A Kodiak bear is a brown bear that lives in the Kodiak Archipelago in the Gulf of Alaska. It is the largest of the brown bear species found only on Kodiak Island and nearby islands on the southwestern coast of Alaska. The Kodiak bear lives fairly isolated with an abundant food supply that accounts for its large size. It is also called the Alaskan brown bear.
These bears grow almost as large as polar bears, with adult males standing about 5 feet tall (1.5 m) when walking on all fours. Kodiak bears might stand more than 10 feet tall (3 m) when upright. They typically weigh between 800 and 1,500 pounds (363 and 680 kg) in the wild, while those living in captivity can weigh much more. Female bears weigh about 30 percent less than males and are smaller in stature. These bears live between 20 and 40 years.
Kodiak bears might feed alone or with others. Their main source of food consists of salmon. This nutritious food supplies the fat needed to survive through the harsh winters of the region. The Kodiak bear supplements its diet with berries, nuts, seaweed, and invertebrates. It seems to prefer eating vegetation to killing animals for food.
When the male Kodiak bear is about five months old, it is ready to breed. Sows typically do not bear offspring until they are about nine years old. Breeding usually begins between May and July, with cubs born during the hibernation period, which runs from January until March.
As the weather grows colder, pregnant sows go into hibernation first, usually in dens located in mountainous areas. Adult males are the last to hibernate and the first to emerge in the spring. Studies show about one-fourth of males never hibernate at all.
A sow will bear one or two cubs, which weigh less than a pound (0.4 kg) at birth and are born blind. One distinctive feature of offspring includes a white ring around the neck that remains for several years. By the time spring arrives, cubs might have grown to 20 pounds (9 kg). They typically rely on their mothers for the first two or three years of life. Females give birth about every four years.
A Kodiak bear resembles a grizzly bear, with notable differences. The Kodiak bear is larger and features a wider face. It is covered in shaggy hair that grows longer than hair on a grizzly. The fur ranges from almost blond to a chocolate color. A Kodiak bear’s claws are always visible protruding from flat feet, and a small tail helps identify this bear when compared to the grizzly bear.
This species is protected by the U.S. government, along with its habitat of forests, rivers, and coasts.
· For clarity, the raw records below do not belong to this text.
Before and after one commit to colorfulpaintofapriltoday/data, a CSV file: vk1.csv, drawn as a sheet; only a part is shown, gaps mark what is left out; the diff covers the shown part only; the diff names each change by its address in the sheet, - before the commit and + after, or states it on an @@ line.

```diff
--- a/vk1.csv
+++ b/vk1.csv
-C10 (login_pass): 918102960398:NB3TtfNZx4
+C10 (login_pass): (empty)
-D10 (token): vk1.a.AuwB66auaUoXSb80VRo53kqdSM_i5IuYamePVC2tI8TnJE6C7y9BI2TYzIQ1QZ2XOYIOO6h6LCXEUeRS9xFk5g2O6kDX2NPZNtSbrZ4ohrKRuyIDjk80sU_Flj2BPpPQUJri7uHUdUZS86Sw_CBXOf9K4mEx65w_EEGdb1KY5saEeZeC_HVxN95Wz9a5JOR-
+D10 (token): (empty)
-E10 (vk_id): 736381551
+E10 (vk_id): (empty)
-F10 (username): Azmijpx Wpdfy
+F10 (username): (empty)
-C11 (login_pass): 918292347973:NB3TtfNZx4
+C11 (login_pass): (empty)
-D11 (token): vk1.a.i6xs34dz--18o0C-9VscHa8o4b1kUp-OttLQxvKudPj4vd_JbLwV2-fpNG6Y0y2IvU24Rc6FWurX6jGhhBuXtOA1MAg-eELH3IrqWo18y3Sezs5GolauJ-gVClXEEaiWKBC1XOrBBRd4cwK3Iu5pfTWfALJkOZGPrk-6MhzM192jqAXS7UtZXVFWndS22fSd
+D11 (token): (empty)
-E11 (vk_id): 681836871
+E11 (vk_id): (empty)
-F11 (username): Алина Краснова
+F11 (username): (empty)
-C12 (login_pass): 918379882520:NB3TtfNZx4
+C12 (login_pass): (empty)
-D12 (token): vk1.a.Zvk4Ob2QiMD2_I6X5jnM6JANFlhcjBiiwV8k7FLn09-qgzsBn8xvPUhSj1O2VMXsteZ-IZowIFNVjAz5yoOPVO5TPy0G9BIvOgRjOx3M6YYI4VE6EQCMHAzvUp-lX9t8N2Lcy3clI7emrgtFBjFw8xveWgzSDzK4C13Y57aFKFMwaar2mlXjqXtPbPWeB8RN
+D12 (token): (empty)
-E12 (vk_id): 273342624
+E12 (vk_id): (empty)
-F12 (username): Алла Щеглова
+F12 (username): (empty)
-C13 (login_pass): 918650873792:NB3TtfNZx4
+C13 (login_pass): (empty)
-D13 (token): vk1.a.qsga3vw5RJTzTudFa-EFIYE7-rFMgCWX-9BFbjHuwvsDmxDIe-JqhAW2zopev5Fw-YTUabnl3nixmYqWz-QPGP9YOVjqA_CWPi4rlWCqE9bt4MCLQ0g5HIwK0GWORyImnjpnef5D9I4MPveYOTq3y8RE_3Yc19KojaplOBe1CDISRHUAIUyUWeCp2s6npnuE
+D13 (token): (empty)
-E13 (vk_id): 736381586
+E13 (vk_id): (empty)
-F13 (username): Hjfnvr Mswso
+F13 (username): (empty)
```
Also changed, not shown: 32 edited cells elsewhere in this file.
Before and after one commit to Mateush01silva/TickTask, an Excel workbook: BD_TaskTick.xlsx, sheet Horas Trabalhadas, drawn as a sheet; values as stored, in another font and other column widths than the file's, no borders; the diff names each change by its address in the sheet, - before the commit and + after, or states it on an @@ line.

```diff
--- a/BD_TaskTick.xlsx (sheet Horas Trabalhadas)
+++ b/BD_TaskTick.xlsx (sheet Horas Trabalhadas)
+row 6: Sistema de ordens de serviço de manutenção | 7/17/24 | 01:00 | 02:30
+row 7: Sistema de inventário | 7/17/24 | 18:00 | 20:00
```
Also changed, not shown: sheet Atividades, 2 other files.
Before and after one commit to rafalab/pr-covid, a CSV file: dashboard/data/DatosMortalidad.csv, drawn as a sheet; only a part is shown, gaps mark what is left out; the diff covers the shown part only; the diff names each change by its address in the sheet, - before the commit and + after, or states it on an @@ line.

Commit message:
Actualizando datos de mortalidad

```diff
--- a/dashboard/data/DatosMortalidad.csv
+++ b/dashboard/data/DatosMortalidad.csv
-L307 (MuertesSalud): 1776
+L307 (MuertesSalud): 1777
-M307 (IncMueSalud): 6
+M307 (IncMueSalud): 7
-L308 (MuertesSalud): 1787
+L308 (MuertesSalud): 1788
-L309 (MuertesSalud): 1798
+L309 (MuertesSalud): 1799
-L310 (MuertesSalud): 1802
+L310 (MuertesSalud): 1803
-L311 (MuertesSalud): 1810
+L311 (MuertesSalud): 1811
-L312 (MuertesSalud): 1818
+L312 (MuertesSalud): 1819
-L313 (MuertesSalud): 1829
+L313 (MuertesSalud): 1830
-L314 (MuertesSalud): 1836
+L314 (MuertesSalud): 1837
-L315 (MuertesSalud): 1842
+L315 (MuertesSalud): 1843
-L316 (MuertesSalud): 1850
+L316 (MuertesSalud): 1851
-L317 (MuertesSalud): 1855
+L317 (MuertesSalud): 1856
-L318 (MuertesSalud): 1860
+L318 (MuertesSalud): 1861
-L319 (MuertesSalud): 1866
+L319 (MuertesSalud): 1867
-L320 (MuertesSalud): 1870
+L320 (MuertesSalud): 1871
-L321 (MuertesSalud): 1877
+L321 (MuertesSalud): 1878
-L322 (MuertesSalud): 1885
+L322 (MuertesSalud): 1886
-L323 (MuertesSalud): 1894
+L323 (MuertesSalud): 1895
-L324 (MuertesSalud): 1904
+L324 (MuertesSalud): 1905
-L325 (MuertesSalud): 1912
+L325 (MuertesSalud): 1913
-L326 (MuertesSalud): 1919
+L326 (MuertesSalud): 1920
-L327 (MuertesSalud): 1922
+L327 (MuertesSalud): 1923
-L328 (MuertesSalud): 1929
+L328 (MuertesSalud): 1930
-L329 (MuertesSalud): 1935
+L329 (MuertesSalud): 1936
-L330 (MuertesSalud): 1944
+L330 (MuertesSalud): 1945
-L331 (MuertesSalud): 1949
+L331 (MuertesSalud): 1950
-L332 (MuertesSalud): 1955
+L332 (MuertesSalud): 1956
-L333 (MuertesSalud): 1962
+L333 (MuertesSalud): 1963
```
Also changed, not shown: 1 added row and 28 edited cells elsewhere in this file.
Kodiak bear hunting is permitted, but strictly regulated to preserve the number of bears in the wild. Obtaining a hunting license for one of these bears is considered quite expensive, and fewer than 200 bears are typically killed each season.